> Task details: Write out the data again in full, exactly as it reads.

> Data provided:
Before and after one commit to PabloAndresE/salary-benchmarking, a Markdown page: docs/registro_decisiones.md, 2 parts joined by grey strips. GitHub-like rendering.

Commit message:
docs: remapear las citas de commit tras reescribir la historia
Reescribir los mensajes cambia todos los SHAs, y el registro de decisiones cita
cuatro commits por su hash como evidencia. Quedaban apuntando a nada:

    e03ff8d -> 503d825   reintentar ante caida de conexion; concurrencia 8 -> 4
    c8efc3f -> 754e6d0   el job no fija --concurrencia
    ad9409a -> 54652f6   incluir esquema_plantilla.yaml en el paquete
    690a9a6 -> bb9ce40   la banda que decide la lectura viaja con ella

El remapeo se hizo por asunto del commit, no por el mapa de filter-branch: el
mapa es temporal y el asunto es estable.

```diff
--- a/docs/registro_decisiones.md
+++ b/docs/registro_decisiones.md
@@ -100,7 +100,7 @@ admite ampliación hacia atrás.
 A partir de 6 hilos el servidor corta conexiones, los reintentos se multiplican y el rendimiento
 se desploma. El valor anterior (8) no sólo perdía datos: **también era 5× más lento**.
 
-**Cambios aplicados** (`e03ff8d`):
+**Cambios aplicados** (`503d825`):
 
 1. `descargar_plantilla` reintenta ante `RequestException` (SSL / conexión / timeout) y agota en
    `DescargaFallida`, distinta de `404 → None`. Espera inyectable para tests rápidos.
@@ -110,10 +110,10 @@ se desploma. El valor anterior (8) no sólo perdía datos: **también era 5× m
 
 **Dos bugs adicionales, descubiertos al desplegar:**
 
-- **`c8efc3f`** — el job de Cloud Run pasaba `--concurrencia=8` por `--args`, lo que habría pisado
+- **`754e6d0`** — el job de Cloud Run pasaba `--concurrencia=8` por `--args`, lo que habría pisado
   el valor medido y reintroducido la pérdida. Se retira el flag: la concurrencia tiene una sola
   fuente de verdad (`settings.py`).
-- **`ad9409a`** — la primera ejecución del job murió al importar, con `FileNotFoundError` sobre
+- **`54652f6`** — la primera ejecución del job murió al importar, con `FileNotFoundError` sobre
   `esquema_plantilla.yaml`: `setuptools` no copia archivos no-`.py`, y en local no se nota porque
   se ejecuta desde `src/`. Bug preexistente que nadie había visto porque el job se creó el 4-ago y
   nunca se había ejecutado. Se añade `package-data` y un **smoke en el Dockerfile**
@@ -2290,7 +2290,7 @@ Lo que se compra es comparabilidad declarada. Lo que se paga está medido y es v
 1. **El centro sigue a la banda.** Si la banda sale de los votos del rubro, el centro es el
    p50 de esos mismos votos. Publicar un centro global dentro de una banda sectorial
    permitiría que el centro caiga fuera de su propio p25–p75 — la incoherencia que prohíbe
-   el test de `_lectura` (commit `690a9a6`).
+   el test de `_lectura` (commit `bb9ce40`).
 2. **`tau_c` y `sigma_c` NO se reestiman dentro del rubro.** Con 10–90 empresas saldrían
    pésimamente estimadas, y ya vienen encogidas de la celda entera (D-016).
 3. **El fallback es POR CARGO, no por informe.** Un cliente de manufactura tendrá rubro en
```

> Final answer:
Before and after one commit to PabloAndresE/salary-benchmarking, a Markdown page: docs/registro_decisiones.md, 2 parts joined by grey strips. GitHub-like rendering.

Commit message:
docs: remapear las citas de commit tras reescribir la historia
Reescribir los mensajes cambia todos los SHAs, y el registro de decisiones cita
cuatro commits por su hash como evidencia. Quedaban apuntando a nada:

    e03ff8d -> 503d825   reintentar ante caida de conexion; concurrencia 8 -> 4
    c8efc3f -> 754e6d0   el job no fija --concurrencia
    ad9409a -> 54652f6   incluir esquema_plantilla.yaml en el paquete
    690a9a6 -> bb9ce40   la banda que decide la lectura viaja con ella

El remapeo se hizo por asunto del commit, no por el mapa de filter-branch: el
mapa es temporal y el asunto es estable.

```diff
--- a/docs/registro_decisiones.md
+++ b/docs/registro_decisiones.md
@@ -100,7 +100,7 @@ admite ampliación hacia atrás.
 A partir de 6 hilos el servidor corta conexiones, los reintentos se multiplican y el rendimiento
 se desploma. El valor anterior (8) no sólo perdía datos: **también era 5× más lento**.
 
-**Cambios aplicados** (`e03ff8d`):
+**Cambios aplicados** (`503d825`):
 
 1. `descargar_plantilla` reintenta ante `RequestException` (SSL / conexión / timeout) y agota en
    `DescargaFallida`, distinta de `404 → None`. Espera inyectable para tests rápidos.
@@ -110,10 +110,10 @@ se desploma. El valor anterior (8) no sólo perdía datos: **también era 5× m
 
 **Dos bugs adicionales, descubiertos al desplegar:**
 
-- **`c8efc3f`** — el job de Cloud Run pasaba `--concurrencia=8` por `--args`, lo que habría pisado
+- **`754e6d0`** — el job de Cloud Run pasaba `--concurrencia=8` por `--args`, lo que habría pisado
   el valor medido y reintroducido la pérdida. Se retira el flag: la concurrencia tiene una sola
   fuente de verdad (`settings.py`).
-- **`ad9409a`** — la primera ejecución del job murió al importar, con `FileNotFoundError` sobre
+- **`54652f6`** — la primera ejecución del job murió al importar, con `FileNotFoundError` sobre
   `esquema_plantilla.yaml`: `setuptools` no copia archivos no-`.py`, y en local no se nota porque
   se ejecuta desde `src/`. Bug preexistente que nadie había visto porque el job se creó el 4-ago y
   nunca se había ejecutado. Se añade `package-data` y un **smoke en el Dockerfile**
@@ -2290,7 +2290,7 @@ Lo que se compra es comparabilidad declarada. Lo que se paga está medido y es v
 1. **El centro sigue a la banda.** Si la banda sale de los votos del rubro, el centro es el
    p50 de esos mismos votos. Publicar un centro global dentro de una banda sectorial
    permitiría que el centro caiga fuera de su propio p25–p75 — la incoherencia que prohíbe
-   el test de `_lectura` (commit `690a9a6`).
+   el test de `_lectura` (commit `bb9ce40`).
 2. **`tau_c` y `sigma_c` NO se reestiman dentro del rubro.** Con 10–90 empresas saldrían
    pésimamente estimadas, y ya vienen encogidas de la celda entera (D-016).
 3. **El fallback es POR CARGO, no por informe.** Un cliente de manufactura tendrá rubro en
```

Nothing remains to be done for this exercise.